■ **Task material**:
◇ ◇ ◇ ◇ ◇ ◇ ◇

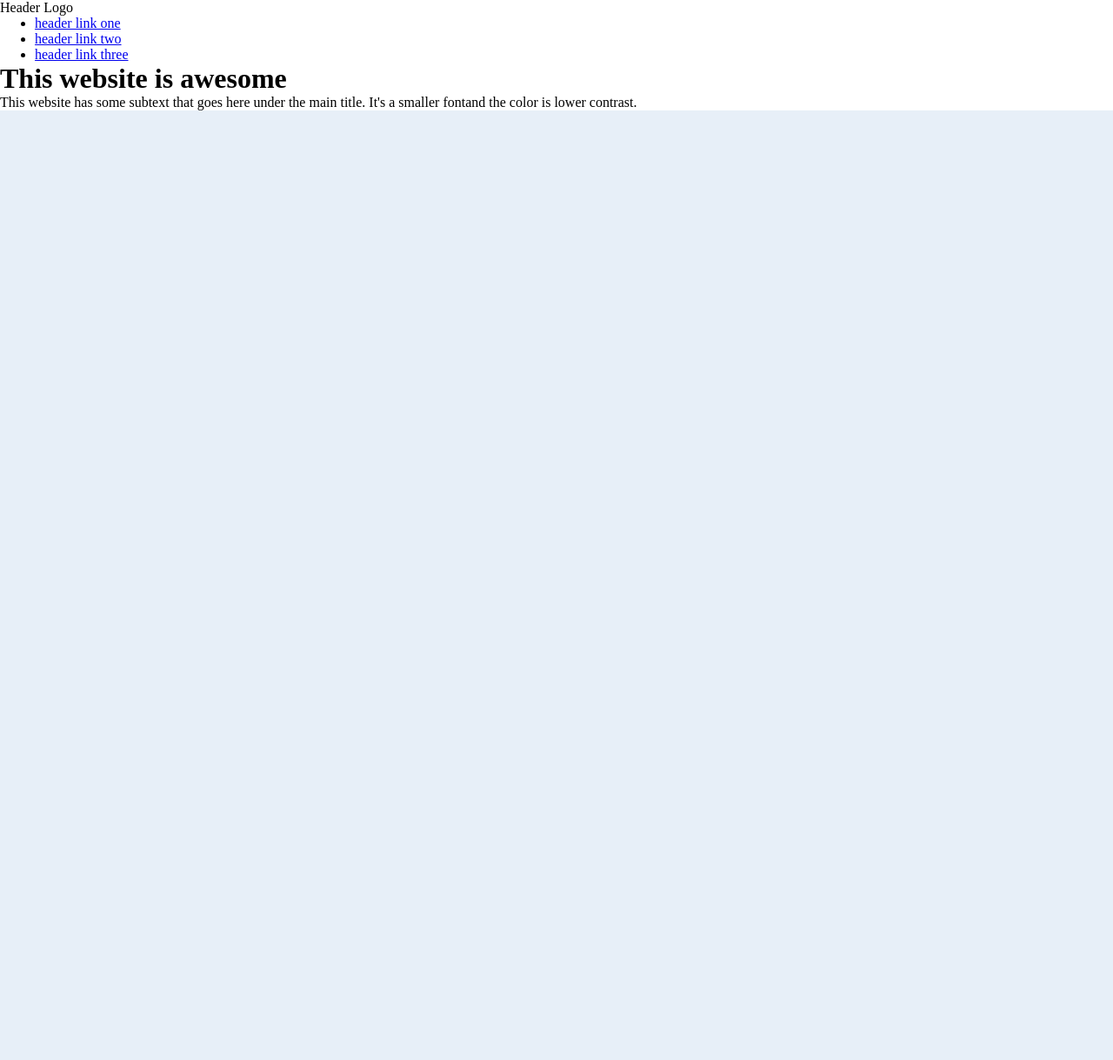
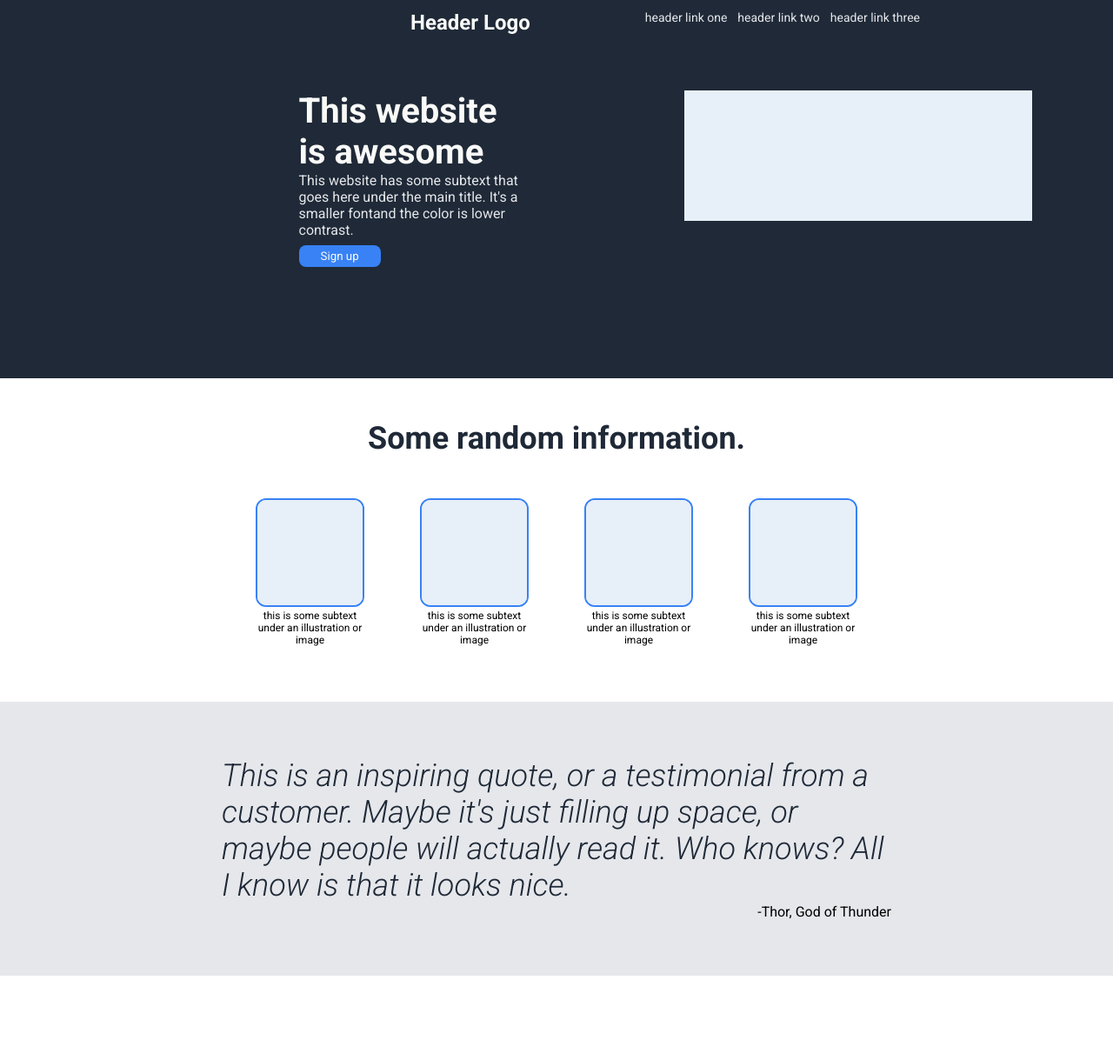
Before and after one commit to ilmfeemster/odin-landing-page, a plain HTML site: page index.html in a window 1280 px wide. Shown: the top 1219 px of the page at 87% size. Drawn offline with Linux system fonts and the light colour scheme.

Commit message:
add css and flexbox

```diff
--- a/index.html
+++ b/index.html
@@ -6,24 +6,28 @@
     <meta name="viewport" content="width=device-width, initial-scale=1.0">
     <title>Odin Landing Page</title>
     <link rel="stylesheet" href="styles.css">
+    <link rel="preconnect" href="https://fonts.googleapis.com">
+    <link rel="preconnect" href="https://fonts.gstatic.com" crossorigin>
+    <link href="https://fonts.googleapis.com/css2?family=Roboto:ital,wght@0,400;0,700;1,300&display=swap" rel="stylesheet">
 </head>
 <body>
     <div class="header">
-        <p>Header Logo</p>
-        <ul>
-            <li><a href="#">header link one</a></li>
-            <li><a href="#">header link two</a></li>
-            <li><a href="#">header link three</a></li>
+        <p class="logo">Header Logo</p>
+        <ul class="headerLinks">
+            <a href="#">header link one</a>
+            <a href="#">header link two</a>
+            <a href="#">header link three</a>
         </ul>
     </div>
     <div class="sectionOne">
         <div class="sectionOneLeft">
             <h1>This website is awesome</h1>
-            <p>
+            <p class="sectionOneSubtext">
                 This website has some subtext that goes
                 here under the main title. It's a smaller
                 fontand the color is lower contrast.
             </p>
+            <button class="signUpButton">Sign up</button>
         </div>
         <div class="sectionOneRight">
             <img src="./images/26986__15852.webp" alt="grey placeholder image">
@@ -49,14 +53,16 @@
         </div>
     </div>
     <div class="testimonial">
+        <div class="testContainer">
         <i>
-            <p>
+            <p class="quote">
                 This is an inspiring quote, or a testimonial from a customer. Maybe it's
                 just filling up space, or maybe people will actually read it. Who knows? All
                 I know is that it looks nice.
             </p>
         </i>
-        <p>-Thor, God of Thunder</p>
+        <p class="stubborn">-Thor, God of Thunder</p>
+        </div>
     </div>
     <div class="signUpSection">
         <div class="signUpBox">
@@ -64,7 +70,7 @@
                 <h3>Call to action! It's time!</h3>
                 <p>Sign up for our product by clicking that button right over there!</p>
             </div>
-            <button>Sign Up</button>
+            <button class="signUpButton">Sign Up</button>
         </div>
     </div>
     <div class="footer">Copyright © The Odin Project 2021</div>
--- a/styles.css
+++ b/styles.css
@@ -1,18 +1,165 @@
 * {
     margin: 0;
+    font-family: "Roboto" , sans-serif;
 }
 
 body {
     display: flex;
     flex-direction: column;
 }
-s
+
+a {
+    text-decoration: none;
+    color: #e5e7eb;
+    font-size: 14px;
+}
+
+ul {
+    list-style-type: none;
+}
+
+h1 {
+    font-weight: bold;
+    font-size: 40px;
+}
+
+h2 {
+    font-size: 36px;
+    font-weight: bold;
+    color: #1f2937;
+    text-align: center;
+    padding: 48px 0px;
+}
+
 img {
-    width: 200px;
-    height: 100px;
+    width: 400px;
+    height: 150px;
 }
 
 .infoImage img {
-    height: 100px;
-    width: 100px;
+    height: 125px;
+    width: 125px;
+    border-style: solid;
+    border-width: 2px;
+    border-color: #3882f6;
+    border-radius: 12px;
+    box-sizing: border-box;
 }
+
+.header {
+    display: flex;
+    justify-content: space-between;
+    padding: 12px;
+    color: #f9faf8;
+    background-color: #1f2937;
+    padding-bottom: 64px;
+}
+
+.headerLinks {
+    padding-right: 210px;
+    display: flex;
+    gap: 12px;
+}
+
+.logo {
+    font-size: 24px;
+    font-weight: bold;
+    padding-left: 460px;
+}
+
+.sectionOne {
+    background-color: #1f2937;
+    color: #f9faf8;
+    display: flex;
+    justify-content: space-around;
+    padding-bottom: 128px;
+}
+
+.sectionOneSubtext {
+    margin-bottom: 8px;
+}
+
+.sectionOneLeft {
+    max-width: 20%;
+    padding-left: 250px;
+}
+
+.sectionOne p {
+    color: #e5e7eb;
+}
+
+.moreInfo{
+    display: flex;
+    justify-content: center;
+    gap: 64px;
+    text-align: center;
+    padding-bottom: 64px;
+}
+
+.infoImage {
+    max-width: 125px;
+    font-size: 12px;
+}
+
+.testimonial {
+    background-color: #e5e7eb;
+    display: flex;
+    justify-content: center;
+}
+
+.testContainer{
+    max-width: 770px;
+    display: flex;
+    flex-direction: column;
+    padding: 64px 0px;
+}
+
+.stubborn {
+    align-self: flex-end;
+}
+
+.quote{
+    font-size: 36px;
+    color: #1f2937;
+}
+
+.signUpSection{
+    padding: 100px 500px;
+}
+
+.signUpBox {
+    background-color: #3882f6;
+    color: #f9faf8;
+    display: flex;
+    padding: 50px 25px;
+    border-radius: 12px;
+    justify-content: space-around;
+}
+
+.signUpText{
+    display: flex;
+    flex-direction: column;
+}
+
+.signUpButton {
+    background-color: #3882f6;
+    color: #f9faf8;
+    border: none;
+    border-radius: 8px;
+    padding: 5px 25px;
+}
+
+.signUpBox .signUpButton {
+    border: 2px solid #f9faf8;
+    padding: 1px 20px;
+}
+
+.footer {
+    background-color: #1f2937;
+    display: flex;
+    justify-content: center;
+    align-items: center;
+    color: #f9faf8;
+    padding: 24px;
+    font-size: 12px;
+}
```
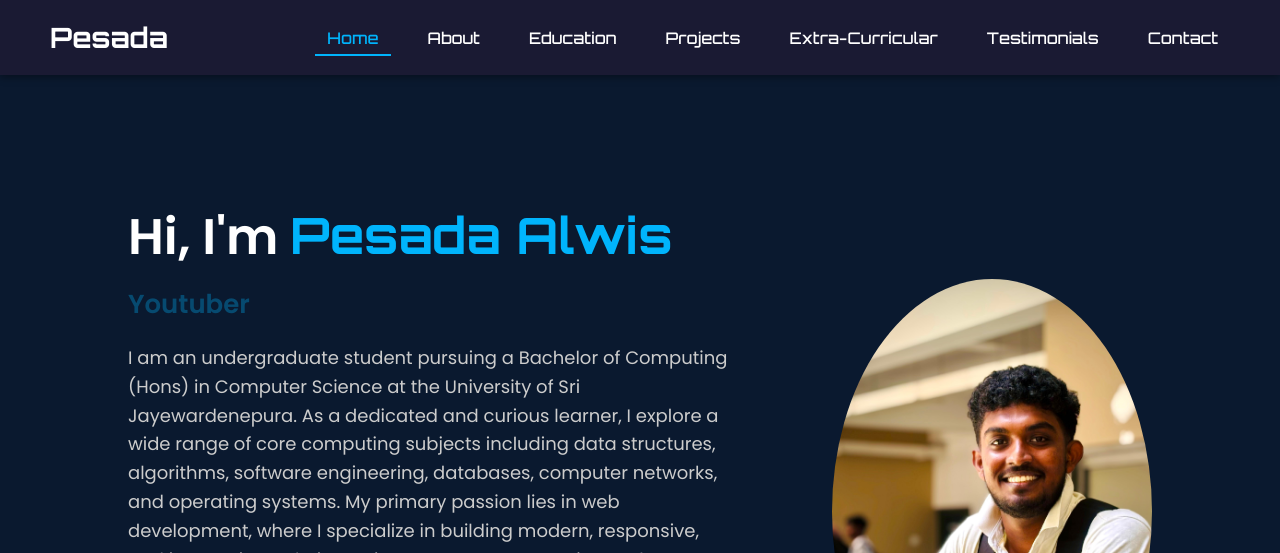
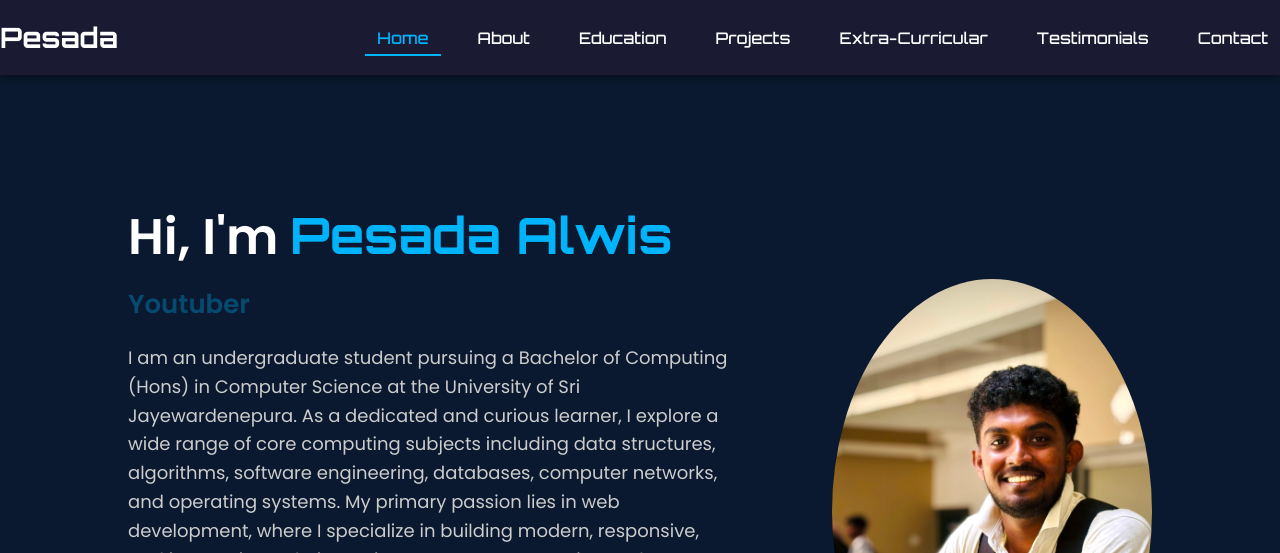
Before and after one commit to alwiz70/portfolio, a plain HTML site: page home.html in a window 1280 px wide. Shown: the top 553 px of the page. Drawn offline with Linux system fonts and the light colour scheme.

Commit message:
change padding in nav bar

```diff
--- a/home.css
+++ b/home.css
@@ -25,7 +25,7 @@ a {
   left: 0;
   width: 100%;
   background-color:#1a1a33;
-  padding: 20px 50px;
+  padding: 20px 0px;
   z-index: 1000;
   display: flex;
   justify-content: space-between;
```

◇ ◇ ◇ ◇ ◇ ◇ ◇

■ **Exercise description**: Only the pictures are to be dropped; return everything else in the listing exactly.

■ **Reply to the exercise**:
Before and after one commit to ilmfeemster/odin-landing-page, a plain HTML site: page index.html in a window 1280 px wide. Shown: the top 1219 px of the page at 87% size. Drawn offline with Linux system fonts and the light colour scheme.

Commit message:
add css and flexbox

```diff
--- a/index.html
+++ b/index.html
@@ -6,24 +6,28 @@
     <meta name="viewport" content="width=device-width, initial-scale=1.0">
     <title>Odin Landing Page</title>
     <link rel="stylesheet" href="styles.css">
+    <link rel="preconnect" href="https://fonts.googleapis.com">
+    <link rel="preconnect" href="https://fonts.gstatic.com" crossorigin>
+    <link href="https://fonts.googleapis.com/css2?family=Roboto:ital,wght@0,400;0,700;1,300&display=swap" rel="stylesheet">
 </head>
 <body>
     <div class="header">
-        <p>Header Logo</p>
-        <ul>
-            <li><a href="#">header link one</a></li>
-            <li><a href="#">header link two</a></li>
-            <li><a href="#">header link three</a></li>
+        <p class="logo">Header Logo</p>
+        <ul class="headerLinks">
+            <a href="#">header link one</a>
+            <a href="#">header link two</a>
+            <a href="#">header link three</a>
         </ul>
     </div>
     <div class="sectionOne">
         <div class="sectionOneLeft">
             <h1>This website is awesome</h1>
-            <p>
+            <p class="sectionOneSubtext">
                 This website has some subtext that goes
                 here under the main title. It's a smaller
                 fontand the color is lower contrast.
             </p>
+            <button class="signUpButton">Sign up</button>
         </div>
         <div class="sectionOneRight">
             <img src="./images/26986__15852.webp" alt="grey placeholder image">
@@ -49,14 +53,16 @@
         </div>
     </div>
     <div class="testimonial">
+        <div class="testContainer">
         <i>
-            <p>
+            <p class="quote">
                 This is an inspiring quote, or a testimonial from a customer. Maybe it's
                 just filling up space, or maybe people will actually read it. Who knows? All
                 I know is that it looks nice.
             </p>
         </i>
-        <p>-Thor, God of Thunder</p>
+        <p class="stubborn">-Thor, God of Thunder</p>
+        </div>
     </div>
     <div class="signUpSection">
         <div class="signUpBox">
@@ -64,7 +70,7 @@
                 <h3>Call to action! It's time!</h3>
                 <p>Sign up for our product by clicking that button right over there!</p>
             </div>
-            <button>Sign Up</button>
+            <button class="signUpButton">Sign Up</button>
         </div>
     </div>
     <div class="footer">Copyright © The Odin Project 2021</div>
--- a/styles.css
+++ b/styles.css
@@ -1,18 +1,165 @@
 * {
     margin: 0;
+    font-family: "Roboto" , sans-serif;
 }
 
 body {
     display: flex;
     flex-direction: column;
 }
-s
+
+a {
+    text-decoration: none;
+    color: #e5e7eb;
+    font-size: 14px;
+}
+
+ul {
+    list-style-type: none;
+}
+
+h1 {
+    font-weight: bold;
+    font-size: 40px;
+}
+
+h2 {
+    font-size: 36px;
+    font-weight: bold;
+    color: #1f2937;
+    text-align: center;
+    padding: 48px 0px;
+}
+
 img {
-    width: 200px;
-    height: 100px;
+    width: 400px;
+    height: 150px;
 }
 
 .infoImage img {
-    height: 100px;
-    width: 100px;
+    height: 125px;
+    width: 125px;
+    border-style: solid;
+    border-width: 2px;
+    border-color: #3882f6;
+    border-radius: 12px;
+    box-sizing: border-box;
 }
+
+.header {
+    display: flex;
+    justify-content: space-between;
+    padding: 12px;
+    color: #f9faf8;
+    background-color: #1f2937;
+    padding-bottom: 64px;
+}
+
+.headerLinks {
+    padding-right: 210px;
+    display: flex;
+    gap: 12px;
+}
+
+.logo {
+    font-size: 24px;
+    font-weight: bold;
+    padding-left: 460px;
+}
+
+.sectionOne {
+    background-color: #1f2937;
+    color: #f9faf8;
+    display: flex;
+    justify-content: space-around;
+    padding-bottom: 128px;
+}
+
+.sectionOneSubtext {
+    margin-bottom: 8px;
+}
+
+.sectionOneLeft {
+    max-width: 20%;
+    padding-left: 250px;
+}
+
+.sectionOne p {
+    color: #e5e7eb;
+}
+
+.moreInfo{
+    display: flex;
+    justify-content: center;
+    gap: 64px;
+    text-align: center;
+    padding-bottom: 64px;
+}
+
+.infoImage {
+    max-width: 125px;
+    font-size: 12px;
+}
+
+.testimonial {
+    background-color: #e5e7eb;
+    display: flex;
+    justify-content: center;
+}
+
+.testContainer{
+    max-width: 770px;
+    display: flex;
+    flex-direction: column;
+    padding: 64px 0px;
+}
+
+.stubborn {
+    align-self: flex-end;
+}
+
+.quote{
+    font-size: 36px;
+    color: #1f2937;
+}
+
+.signUpSection{
+    padding: 100px 500px;
+}
+
+.signUpBox {
+    background-color: #3882f6;
+    color: #f9faf8;
+    display: flex;
+    padding: 50px 25px;
+    border-radius: 12px;
+    justify-content: space-around;
+}
+
+.signUpText{
+    display: flex;
+    flex-direction: column;
+}
+
+.signUpButton {
+    background-color: #3882f6;
+    color: #f9faf8;
+    border: none;
+    border-radius: 8px;
+    padding: 5px 25px;
+}
+
+.signUpBox .signUpButton {
+    border: 2px solid #f9faf8;
+    padding: 1px 20px;
+}
+
+.footer {
+    background-color: #1f2937;
+    display: flex;
+    justify-content: center;
+    align-items: center;
+    color: #f9faf8;
+    padding: 24px;
+    font-size: 12px;
+}
```
Before and after one commit to alwiz70/portfolio, a plain HTML site: page home.html in a window 1280 px wide. Shown: the top 553 px of the page. Drawn offline with Linux system fonts and the light colour scheme.

Commit message:
change padding in nav bar

```diff
--- a/home.css
+++ b/home.css
@@ -25,7 +25,7 @@ a {
   left: 0;
   width: 100%;
   background-color:#1a1a33;
-  padding: 20px 50px;
+  padding: 20px 0px;
   z-index: 1000;
   display: flex;
   justify-content: space-between;
```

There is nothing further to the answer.